→ Given entries
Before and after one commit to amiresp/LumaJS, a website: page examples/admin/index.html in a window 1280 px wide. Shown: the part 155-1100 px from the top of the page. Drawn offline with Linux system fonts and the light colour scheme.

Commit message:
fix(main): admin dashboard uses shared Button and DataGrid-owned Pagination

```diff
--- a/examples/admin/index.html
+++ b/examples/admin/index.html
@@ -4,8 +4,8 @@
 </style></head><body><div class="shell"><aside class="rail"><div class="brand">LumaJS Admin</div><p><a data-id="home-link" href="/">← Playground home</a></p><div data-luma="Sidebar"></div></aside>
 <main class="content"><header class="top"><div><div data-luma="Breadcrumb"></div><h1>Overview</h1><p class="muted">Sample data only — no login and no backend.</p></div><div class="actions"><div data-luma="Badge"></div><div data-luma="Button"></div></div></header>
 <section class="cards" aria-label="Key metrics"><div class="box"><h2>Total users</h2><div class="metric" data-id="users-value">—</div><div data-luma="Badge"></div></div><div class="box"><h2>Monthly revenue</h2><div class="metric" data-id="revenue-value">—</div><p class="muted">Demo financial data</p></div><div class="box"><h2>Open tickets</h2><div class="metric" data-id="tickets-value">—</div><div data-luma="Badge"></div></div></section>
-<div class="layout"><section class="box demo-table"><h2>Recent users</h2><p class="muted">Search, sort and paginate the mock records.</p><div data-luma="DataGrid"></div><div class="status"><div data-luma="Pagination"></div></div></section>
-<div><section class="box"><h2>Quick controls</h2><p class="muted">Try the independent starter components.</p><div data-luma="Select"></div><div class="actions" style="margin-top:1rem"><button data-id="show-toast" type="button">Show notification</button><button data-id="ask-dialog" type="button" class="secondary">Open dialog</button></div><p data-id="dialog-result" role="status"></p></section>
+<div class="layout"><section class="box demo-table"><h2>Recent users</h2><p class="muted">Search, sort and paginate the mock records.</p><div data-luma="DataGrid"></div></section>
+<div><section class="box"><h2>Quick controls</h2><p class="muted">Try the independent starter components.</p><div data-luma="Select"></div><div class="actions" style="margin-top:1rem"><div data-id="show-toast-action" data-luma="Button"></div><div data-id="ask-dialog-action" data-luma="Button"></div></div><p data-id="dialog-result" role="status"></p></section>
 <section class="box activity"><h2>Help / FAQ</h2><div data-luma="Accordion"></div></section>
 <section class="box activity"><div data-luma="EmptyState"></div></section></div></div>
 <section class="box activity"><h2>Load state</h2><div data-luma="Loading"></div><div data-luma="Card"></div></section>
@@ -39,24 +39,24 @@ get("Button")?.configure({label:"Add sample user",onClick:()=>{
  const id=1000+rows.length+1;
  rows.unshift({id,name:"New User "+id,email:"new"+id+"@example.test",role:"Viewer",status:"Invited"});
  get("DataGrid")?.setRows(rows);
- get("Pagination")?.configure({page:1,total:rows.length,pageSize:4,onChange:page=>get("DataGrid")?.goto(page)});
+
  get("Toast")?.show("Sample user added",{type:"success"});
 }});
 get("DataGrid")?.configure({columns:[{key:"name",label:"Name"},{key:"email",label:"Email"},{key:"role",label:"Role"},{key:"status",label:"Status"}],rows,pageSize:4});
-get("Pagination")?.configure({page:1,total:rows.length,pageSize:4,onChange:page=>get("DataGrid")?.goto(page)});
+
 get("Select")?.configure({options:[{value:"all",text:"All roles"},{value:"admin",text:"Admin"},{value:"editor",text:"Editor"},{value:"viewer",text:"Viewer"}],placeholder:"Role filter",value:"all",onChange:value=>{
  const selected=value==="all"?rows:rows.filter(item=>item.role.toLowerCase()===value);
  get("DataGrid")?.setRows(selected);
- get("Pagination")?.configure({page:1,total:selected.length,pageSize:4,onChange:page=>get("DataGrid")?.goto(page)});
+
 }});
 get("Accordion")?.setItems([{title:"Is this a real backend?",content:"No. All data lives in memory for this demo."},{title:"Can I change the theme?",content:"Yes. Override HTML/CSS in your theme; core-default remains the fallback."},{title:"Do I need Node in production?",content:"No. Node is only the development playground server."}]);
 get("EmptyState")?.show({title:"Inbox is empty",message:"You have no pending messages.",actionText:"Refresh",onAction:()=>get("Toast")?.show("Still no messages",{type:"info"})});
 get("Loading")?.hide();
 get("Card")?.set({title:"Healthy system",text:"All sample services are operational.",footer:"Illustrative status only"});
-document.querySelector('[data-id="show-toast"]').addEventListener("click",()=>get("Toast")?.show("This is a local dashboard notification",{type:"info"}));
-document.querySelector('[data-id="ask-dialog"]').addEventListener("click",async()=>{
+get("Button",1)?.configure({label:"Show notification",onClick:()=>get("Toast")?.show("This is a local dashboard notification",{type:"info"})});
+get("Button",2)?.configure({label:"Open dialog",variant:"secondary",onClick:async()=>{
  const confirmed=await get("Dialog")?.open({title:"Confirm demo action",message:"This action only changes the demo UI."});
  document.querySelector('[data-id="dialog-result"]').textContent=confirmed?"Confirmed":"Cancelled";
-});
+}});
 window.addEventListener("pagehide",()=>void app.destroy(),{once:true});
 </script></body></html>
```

→ About this exercise
Write out the material again, matching every line.

→ Exercise result
Before and after one commit to amiresp/LumaJS, a website: page examples/admin/index.html in a window 1280 px wide. Shown: the part 155-1100 px from the top of the page. Drawn offline with Linux system fonts and the light colour scheme.

Commit message:
fix(main): admin dashboard uses shared Button and DataGrid-owned Pagination

```diff
--- a/examples/admin/index.html
+++ b/examples/admin/index.html
@@ -4,8 +4,8 @@
 </style></head><body><div class="shell"><aside class="rail"><div class="brand">LumaJS Admin</div><p><a data-id="home-link" href="/">← Playground home</a></p><div data-luma="Sidebar"></div></aside>
 <main class="content"><header class="top"><div><div data-luma="Breadcrumb"></div><h1>Overview</h1><p class="muted">Sample data only — no login and no backend.</p></div><div class="actions"><div data-luma="Badge"></div><div data-luma="Button"></div></div></header>
 <section class="cards" aria-label="Key metrics"><div class="box"><h2>Total users</h2><div class="metric" data-id="users-value">—</div><div data-luma="Badge"></div></div><div class="box"><h2>Monthly revenue</h2><div class="metric" data-id="revenue-value">—</div><p class="muted">Demo financial data</p></div><div class="box"><h2>Open tickets</h2><div class="metric" data-id="tickets-value">—</div><div data-luma="Badge"></div></div></section>
-<div class="layout"><section class="box demo-table"><h2>Recent users</h2><p class="muted">Search, sort and paginate the mock records.</p><div data-luma="DataGrid"></div><div class="status"><div data-luma="Pagination"></div></div></section>
-<div><section class="box"><h2>Quick controls</h2><p class="muted">Try the independent starter components.</p><div data-luma="Select"></div><div class="actions" style="margin-top:1rem"><button data-id="show-toast" type="button">Show notification</button><button data-id="ask-dialog" type="button" class="secondary">Open dialog</button></div><p data-id="dialog-result" role="status"></p></section>
+<div class="layout"><section class="box demo-table"><h2>Recent users</h2><p class="muted">Search, sort and paginate the mock records.</p><div data-luma="DataGrid"></div></section>
+<div><section class="box"><h2>Quick controls</h2><p class="muted">Try the independent starter components.</p><div data-luma="Select"></div><div class="actions" style="margin-top:1rem"><div data-id="show-toast-action" data-luma="Button"></div><div data-id="ask-dialog-action" data-luma="Button"></div></div><p data-id="dialog-result" role="status"></p></section>
 <section class="box activity"><h2>Help / FAQ</h2><div data-luma="Accordion"></div></section>
 <section class="box activity"><div data-luma="EmptyState"></div></section></div></div>
 <section class="box activity"><h2>Load state</h2><div data-luma="Loading"></div><div data-luma="Card"></div></section>
@@ -39,24 +39,24 @@ get("Button")?.configure({label:"Add sample user",onClick:()=>{
  const id=1000+rows.length+1;
  rows.unshift({id,name:"New User "+id,email:"new"+id+"@example.test",role:"Viewer",status:"Invited"});
  get("DataGrid")?.setRows(rows);
- get("Pagination")?.configure({page:1,total:rows.length,pageSize:4,onChange:page=>get("DataGrid")?.goto(page)});
+
  get("Toast")?.show("Sample user added",{type:"success"});
 }});
 get("DataGrid")?.configure({columns:[{key:"name",label:"Name"},{key:"email",label:"Email"},{key:"role",label:"Role"},{key:"status",label:"Status"}],rows,pageSize:4});
-get("Pagination")?.configure({page:1,total:rows.length,pageSize:4,onChange:page=>get("DataGrid")?.goto(page)});
+
 get("Select")?.configure({options:[{value:"all",text:"All roles"},{value:"admin",text:"Admin"},{value:"editor",text:"Editor"},{value:"viewer",text:"Viewer"}],placeholder:"Role filter",value:"all",onChange:value=>{
  const selected=value==="all"?rows:rows.filter(item=>item.role.toLowerCase()===value);
  get("DataGrid")?.setRows(selected);
- get("Pagination")?.configure({page:1,total:selected.length,pageSize:4,onChange:page=>get("DataGrid")?.goto(page)});
+
 }});
 get("Accordion")?.setItems([{title:"Is this a real backend?",content:"No. All data lives in memory for this demo."},{title:"Can I change the theme?",content:"Yes. Override HTML/CSS in your theme; core-default remains the fallback."},{title:"Do I need Node in production?",content:"No. Node is only the development playground server."}]);
 get("EmptyState")?.show({title:"Inbox is empty",message:"You have no pending messages.",actionText:"Refresh",onAction:()=>get("Toast")?.show("Still no messages",{type:"info"})});
 get("Loading")?.hide();
 get("Card")?.set({title:"Healthy system",text:"All sample services are operational.",footer:"Illustrative status only"});
-document.querySelector('[data-id="show-toast"]').addEventListener("click",()=>get("Toast")?.show("This is a local dashboard notification",{type:"info"}));
-document.querySelector('[data-id="ask-dialog"]').addEventListener("click",async()=>{
+get("Button",1)?.configure({label:"Show notification",onClick:()=>get("Toast")?.show("This is a local dashboard notification",{type:"info"})});
+get("Button",2)?.configure({label:"Open dialog",variant:"secondary",onClick:async()=>{
  const confirmed=await get("Dialog")?.open({title:"Confirm demo action",message:"This action only changes the demo UI."});
  document.querySelector('[data-id="dialog-result"]').textContent=confirmed?"Confirmed":"Cancelled";
-});
+}});
 window.addEventListener("pagehide",()=>void app.destroy(),{once:true});
 </script></body></html>
```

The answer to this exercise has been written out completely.